TASK:
Read through the data, and wherever a line holds the word "slice", write that line out.

### EXTRACTED ENTRIES ###

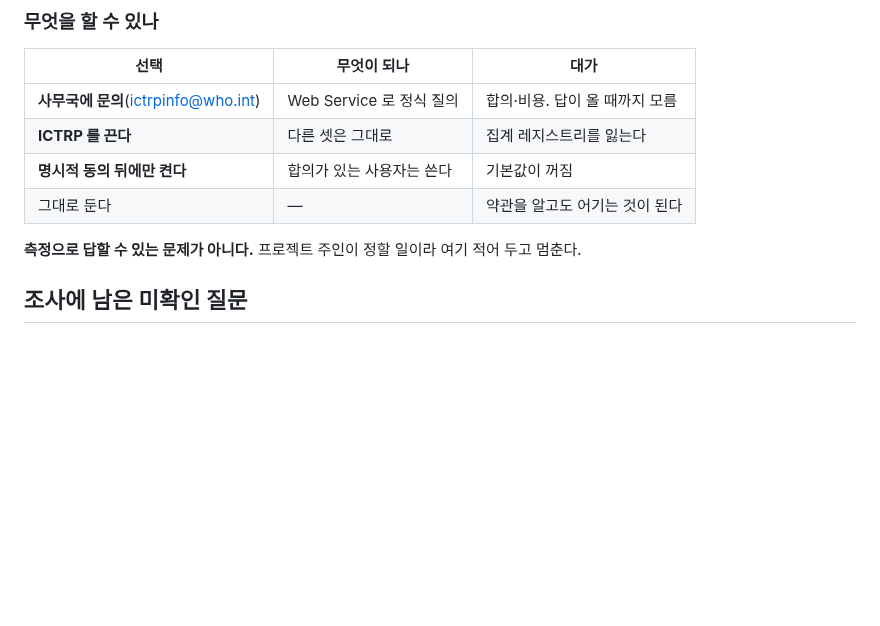
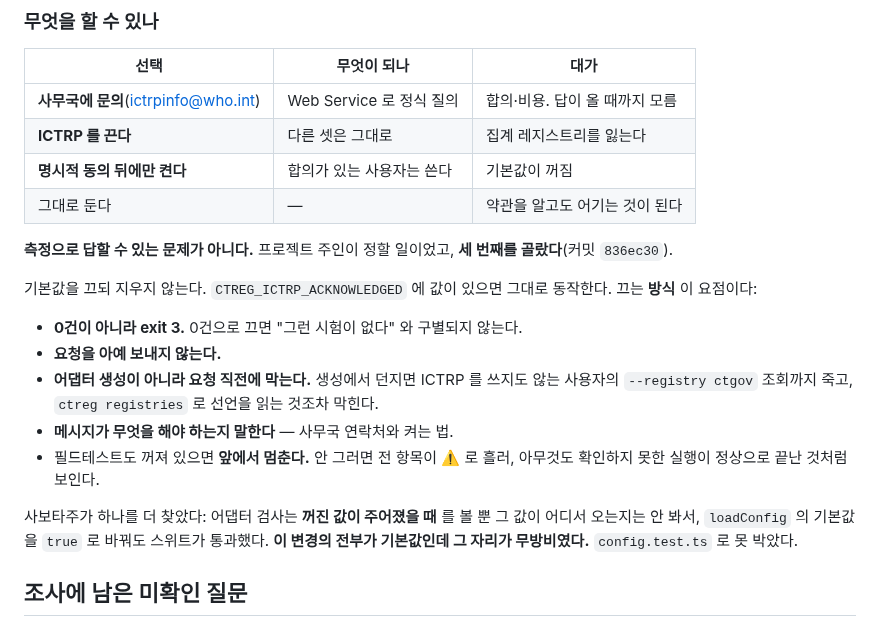
Before and after one commit to kimmingul/ctreg, a Markdown page: docs/slice-2-prerequisites.md, the part around the change. Drawn GitHub-style; blank space fills up the shorter version.

Commit message:
docs(ictrp): record which option was chosen and why
앞 커밋에서 문서 갱신 스크립트가 문법 오류로 죽었는데 코드 변경만 커밋됐다. 문서를
마저 넣는다 — 어느 선택지를 왜 골랐는지, 끄는 방식이 왜 중요한지, 그리고 사보타주가
찾아낸 기본값 무방비까지.

Co-Authored-By: Claude Opus 5 <noreply@anthropic.com>

```diff
--- a/docs/slice-2-prerequisites.md
+++ b/docs/slice-2-prerequisites.md
@@ -1041,7 +1041,23 @@ CRIS 에서 배운 것을 여기에는 적용하지 않고 있었다 — **CRIS
 | **명시적 동의 뒤에만 켠다** | 합의가 있는 사용자는 쓴다 | 기본값이 꺼짐 |
 | 그대로 둔다 | — | 약관을 알고도 어기는 것이 된다 |
 
-**측정으로 답할 수 있는 문제가 아니다.** 프로젝트 주인이 정할 일이라 여기 적어 두고 멈춘다.
+**측정으로 답할 수 있는 문제가 아니다.** 프로젝트 주인이 정할 일이었고, **세 번째를
+골랐다**(커밋 `836ec30`).
+
+기본값을 끄되 지우지 않는다. `CTREG_ICTRP_ACKNOWLEDGED` 에 값이 있으면 그대로 동작한다.
+끄는 **방식** 이 요점이다:
+
+- **0건이 아니라 exit 3.** 0건으로 끄면 "그런 시험이 없다" 와 구별되지 않는다.
+- **요청을 아예 보내지 않는다.**
+- **어댑터 생성이 아니라 요청 직전에 막는다.** 생성에서 던지면 ICTRP 를 쓰지도 않는
+  사용자의 `--registry ctgov` 조회까지 죽고, `ctreg registries` 로 선언을 읽는 것조차 막힌다.
+- **메시지가 무엇을 해야 하는지 말한다** — 사무국 연락처와 켜는 법.
+- 필드테스트도 꺼져 있으면 **앞에서 멈춘다.** 안 그러면 전 항목이 ⚠️ 로 흘러, 아무것도
+  확인하지 못한 실행이 정상으로 끝난 것처럼 보인다.
+
+사보타주가 하나를 더 찾았다: 어댑터 검사는 **꺼진 값이 주어졌을 때** 를 볼 뿐 그 값이
+어디서 오는지는 안 봐서, `loadConfig` 의 기본값을 `true` 로 바꿔도 스위트가 통과했다.
+**이 변경의 전부가 기본값인데 그 자리가 무방비였다.** `config.test.ts` 로 못 박았다.
 
 ## 조사에 남은 미확인 질문
 
```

###

EXERCISE SOLUTION:
Before and after one commit to kimmingul/ctreg, a Markdown page: docs/slice-2-prerequisites.md, the part around the change. Drawn GitHub-style; blank space fills up the shorter version.
--- a/docs/slice-2-prerequisites.md
+++ b/docs/slice-2-prerequisites.md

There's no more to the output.